I never really worried about water supplies until last year. On our couple of acres in the country we have a dug well. It’s only twelve feet deep, but normally holds six feet of water. We’ve been here for four years and never had any problems, but last spring it was very dry in our part of the country.
Our well got down to about 13 inches of water. We were able to get bulk water from our local towns water treatment plant for $10.00 for 1,000 imperial gallons. That’s about 1,200 US gallons for $8.10 US. I was okay with that. We used it for the garden. We went into town for laundry. We managed okay.
We finally got some rain, but I was a little concerned about how close we came to a dry well. Of course, the problem isn’t really the well drying out, though that was always a possibility. The big concern is having a demand for water that outruns the ability of the well to replace the water flowing out of it. They do have a solution for that. You install a trickle tank.
The image below shows you what it is, but check out the link above to get the finer details.
We could use water during the day and as soon as we used more than a few gallons, the system would start drawing water from our well at a very slow rate. The 150 Gal. tank could meet all of our shower, laundry, washing needs and it refilled at a slow enough rate it never outpaced our wells ability to refresh itself.
Of course, we do store water against power outages. I always have a couple of full 15 gallon food grade containers. And we have a hot tube outside. I know for a fact the water in it will stay at least warm for a couple of days…good for washing. And if push comes to shove, we have a little garden fish pond that holds about 1000 gallons. The veggies and flowers would just love to get a taste of that water I am sure. However I must admit that I really like the idea of of that 150 gallon trickle tank full of water that has gone through the filter and UV light. Even in a power outage, the water has already been treated.
Just to be sure I have covered off all of the obvious I will mention that you can access the water in your hot water tank, if you have no power. Best to get a short length of garden hose a few feet long. That will allow you to conveniently fill water containers even though the tank outlet is only a few inches off the floor. The tanks tend to be full while the power is on so you have a lot of head. If you have a 30 gallon tank, you will probably be able to easily get 25 or more gallons out of it.
I also try to have one or two cases of bottled water on hand. Single serving bottles of water are extremely convenient for quenching thirst, moderate hygiene maintenance requirements and are easily transported.

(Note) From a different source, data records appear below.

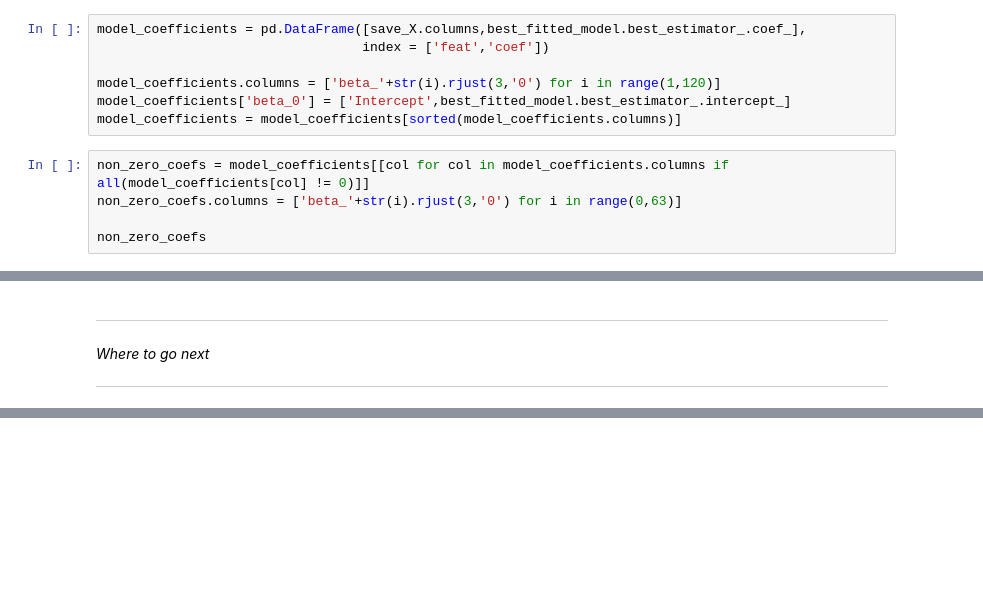
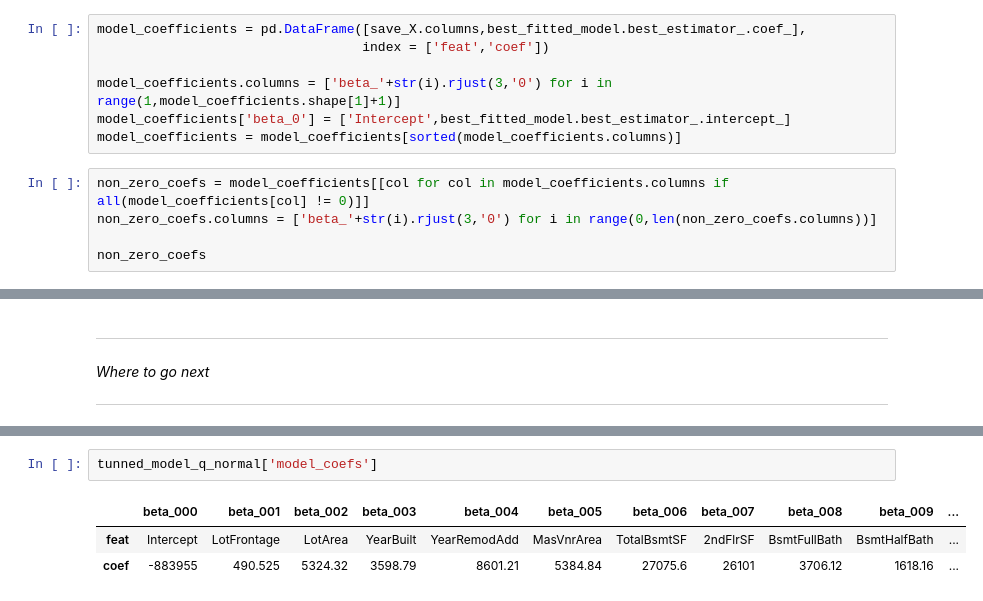
Before and after one commit to Rony-A/sc2-replay-analysis, a Jupyter notebook: mycchaka/project1/Project_1.ipynb, the cells around one changed output, grey strips where cells are left out. Saved outputs shown, nothing was run; the diff lists cells and outputs as text; blank space fills up the shorter version.

```diff
--- a/mycchaka/project1/Project_1.ipynb
+++ b/mycchaka/project1/Project_1.ipynb
@@ -1382,12 +1386,12 @@ Let us take a closer look at the non-zero coefficients in our model.
 model_coefficients = pd.DataFrame([save_X.columns,best_fitted_model.best_estimator_.coef_],
                                   index = ['feat','coef'])
 
-model_coefficients.columns = ['beta_'+str(i).rjust(3,'0') for i in range(1,120)]
+model_coefficients.columns = ['beta_'+str(i).rjust(3,'0') for i in range(1,model_coefficients.shape[1]+1)]
 model_coefficients['beta_0'] = ['Intercept',best_fitted_model.best_estimator_.intercept_]
 model_coefficients = model_coefficients[sorted(model_coefficients.columns)]
 # %%
 non_zero_coefs = model_coefficients[[col for col in model_coefficients.columns if all(model_coefficients[col] != 0)]]
-non_zero_coefs.columns = ['beta_'+str(i).rjust(3,'0') for i in range(0,63)]
+non_zero_coefs.columns = ['beta_'+str(i).rjust(3,'0') for i in range(0,len(non_zero_coefs.columns))]
 
 non_zero_coefs
 # %% [output]
@@ -1534,0 +1657,6 @@ _Where to go next_
+# %%
+tunned_model_q_normal['model_coefs']
+# %% [output]
+|  | beta_000 | beta_001 | beta_002 | beta_003 | beta_004 | beta_005 | beta_006 | beta_007 | beta_008 | beta_009 | ... |
+| feat | Intercept | LotFrontage | LotArea | YearBuilt | YearRemodAdd | MasVnrArea | TotalBsmtSF | 2ndFlrSF | BsmtFullBath | BsmtHalfBath | ... |
+| coef | -883955 | 490.525 | 5324.32 | 3598.79 | 8601.21 | 5384.84 | 27075.6 | 26101 | 3706.12 | 1618.16 | ... |
```
Also changed, not shown: parts of 40 cells of this notebook.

Next post I’ll talk a little more about the rainwater harvesting system I installed, using two 250 gallon totes. And we will look at what you can do if you have no rain gutters, or even no roof.